The Vicar of Wakefield is a novel by Irish writer Oliver Goldsmith. It was written in 1761 and 1762, and published in 1766, and was one of the most popular and widely read 18th-century novels among Victorians. The novel is mentioned in George Eliot's Middlemarch, Jane Austen's Emma, Charles Dickens' A Tale of Two Cities and David Copperfield, Mary Shelley's Frankenstein, Sarah Grand's The Heavenly Twins, Charlotte Brontë's The Professor and Villette, Louisa May Alcott's Little Women and in Johann Wolfgang von Goethe's The Sorrows of Young Werther, as well as his Dichtung und WahrheitThat's pretty heady company when it comes to fellow readers. I think in my next story, I should have character who reads The Vicar of Wakefield.
FYI, I couldn't find more than one movie version of the book, and it was made in 1917. This does surprise me a bit because there's actually some pretty good plot and characters to draw upon, but then you have to deal with duller-than-dishwater Dr. Primrose, and the pitch falls on its face. Better to do another version of Tom Jones than to tackle the Vicar. At least Tom is interesting.
Can I recommend The Vicar of Wakefield? If you are interested in the history of the novel and want to read what Jane Austen and Emma Woodhouse, as well as Louisa May Alcott and Jo March read, by all means, read on. If you want a riveting tale and a main character you can relate to, I would suggest you give it a pass.
Final note...this post was more fun to write than The Vicar of Wakefield was to read.
Wednesday, October 23, 2013
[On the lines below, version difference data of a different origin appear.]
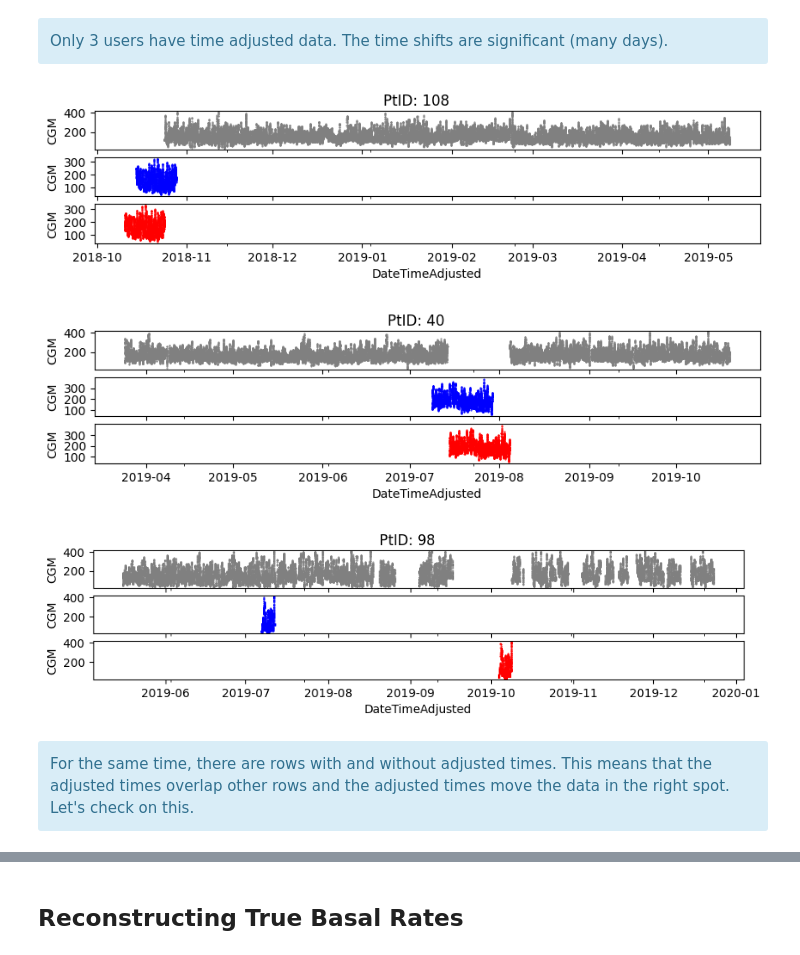
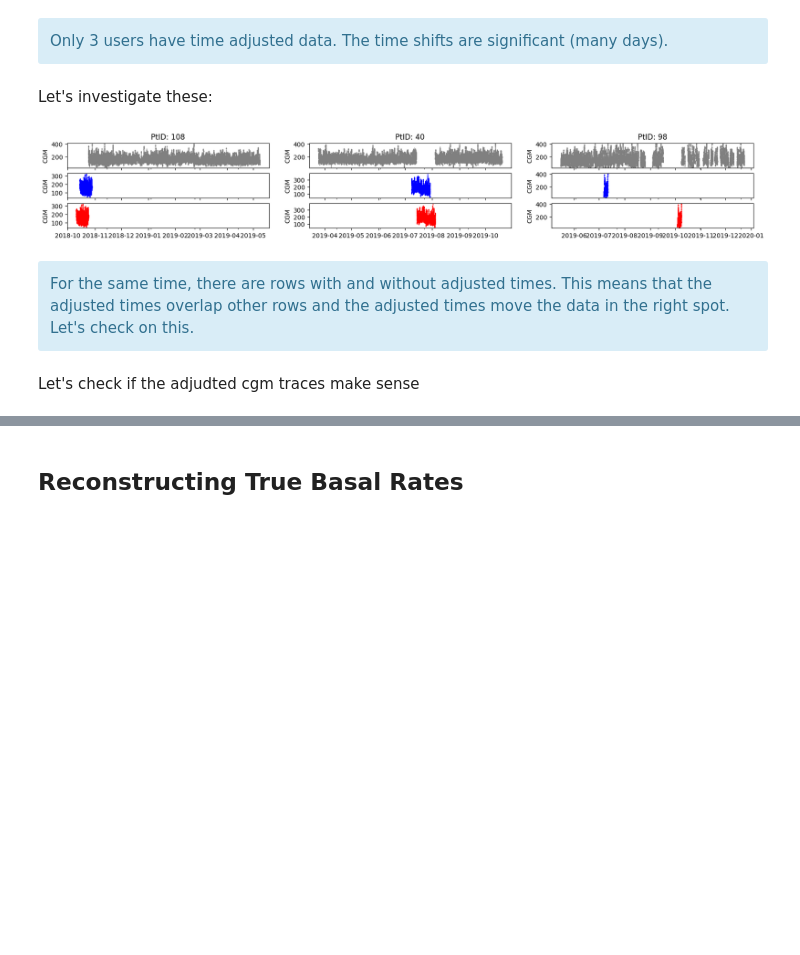
Before and after one commit to nudgebg/egvinsulin, a Jupyter notebook: notebooks/understand-flair-dataset/understand-flair-dataset.ipynb, the cells around one changed output, grey strips where cells are left out. Cells and saved outputs as stored; diff of their text form; code cells hidden in the pictures; blank space fills up the shorter version.

Commit message:
[20-understand-datasets] Restructure. Improve Loading and parsing. Investigate Extended Boluses

```diff
--- a/notebooks/understand-flair-dataset/understand-flair-dataset.ipynb
+++ b/notebooks/understand-flair-dataset/understand-flair-dataset.ipynb
@@ -101,11 +61,0 @@ def parse_flair_date_time_string(date_time_string):
-# %%
-path = os.path.join(current_dir, '..', '..', 'data/raw','FLAIRPublicDataSet','Data Tables', 'FLAIRDeviceCGM.txt')
-df_cgm = pd.read_csv(path, sep="|", low_memory=False, usecols=['PtID', 'DataDtTm', 'CGM', 'DataDtTm_adjusted'])
-df_cgm = parse_flair_dates(df_cgm,'DataDtTm')
-df_cgm['DateTimeAdjusted'] = df_cgm['DataDtTm_adjusted'].apply(parse_flair_date_time_string)
-
-display(df_cgm.head());
-print("overall data counts:")
-print(df_cgm.count(),"\n");
-
-print("unique patient ids: ", len(df_cgm.PtID.unique()))
@@ -160,20 +168,21 @@ unique patient ids with adjusted dates:  3
 # %% [markdown]
 <div class="alert alert-block alert-info"> Only 3 users have time adjusted data. The time shifts are significant (many days).</div>
+# %% [markdown]
+Let's investigate these:
 # %%
-#get a random PtID from subFrameAdjustedDates
-for randomUserId in adjustedUsers:
-    #subplots with 3 rows and 1 column
-    f,AX = plt.subplots(4,1,figsize=(10,2),sharex=True)
-
-    temp = df_cgm.loc[df_cgm.PtID == randomUserId]
-    temp.loc[temp.DateTimeAdjusted.isnull()].plot.scatter(x='DateTime', y='CGM',s=1, marker='.',ax=AX[0],color='gray')
-    temp.loc[temp.DateTimeAdjusted.notnull()].plot.scatter(x='DateTime', y='CGM',s=1, marker='.',ax=AX[1],color='blue')
-    temp.loc[temp.DateTimeAdjusted.notnull()].plot.scatter(x='DateTimeAdjusted', y='CGM',s=1, marker='.',ax=AX[2],color='red')
-    plt.suptitle("PtID: "+str(randomUserId))
+#Plot the cgm data for the three patients
+f,AX = plt.subplots(3,3,figsize=(20,2.5),sharex='col')
+for i_patient, patient_id in enumerate(df_cgm.loc[df_cgm.DateTimeAdjusted.notnull()].PtID.unique()):
+    temp = df_cgm.loc[df_cgm.PtID == patient_id]
+    temp.loc[temp.DateTimeAdjusted.isnull()].plot.scatter(x='DateTime', y='CGM',s=1, marker='.',ax=AX[0,i_patient],color='gray')
+    temp.loc[temp.DateTimeAdjusted.notnull()].plot.scatter(x='DateTime', y='CGM',s=1, marker='.',ax=AX[1,i_patient],color='blue')
+    temp.loc[temp.DateTimeAdjusted.notnull()].plot.scatter(x='DateTimeAdjusted', y='CGM',s=1, marker='.',ax=AX[2,i_patient],color='red')
+    AX[0][i_patient].set_title("PtID: "+str(patient_id));
+    AX[2][i_patient].set_xlabel('');
 # %% [output]
-[figure, old version]
+[figure, new version]
-[figure, removed]
-[figure, removed]
 # %% [markdown]
 <div class="alert alert-block alert-info"> For the same time, there are rows with and without adjusted times. This means that the adjusted times overlap other rows and the adjusted times move the data in the right spot. Let's check on this.</div>
+# %% [markdown]
+Let's check if the adjudted cgm traces make sense
 # %%
```
Also changed, not shown: parts of 76 cells of this notebook.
In When Christ and His Saints Slept, the newest addition to her highly acclaimed novels of the middle ages, and the first of a trilogy that will tell the story of Henry II and Eleanor of Aquitaine, master storyteller and historian Sharon Kay Penman illuminates one of the less-known but fascinating periods of English history. It begins with the death of King Henry I, son of William the Conqueror and father of Maude, his only living legitimate offspring.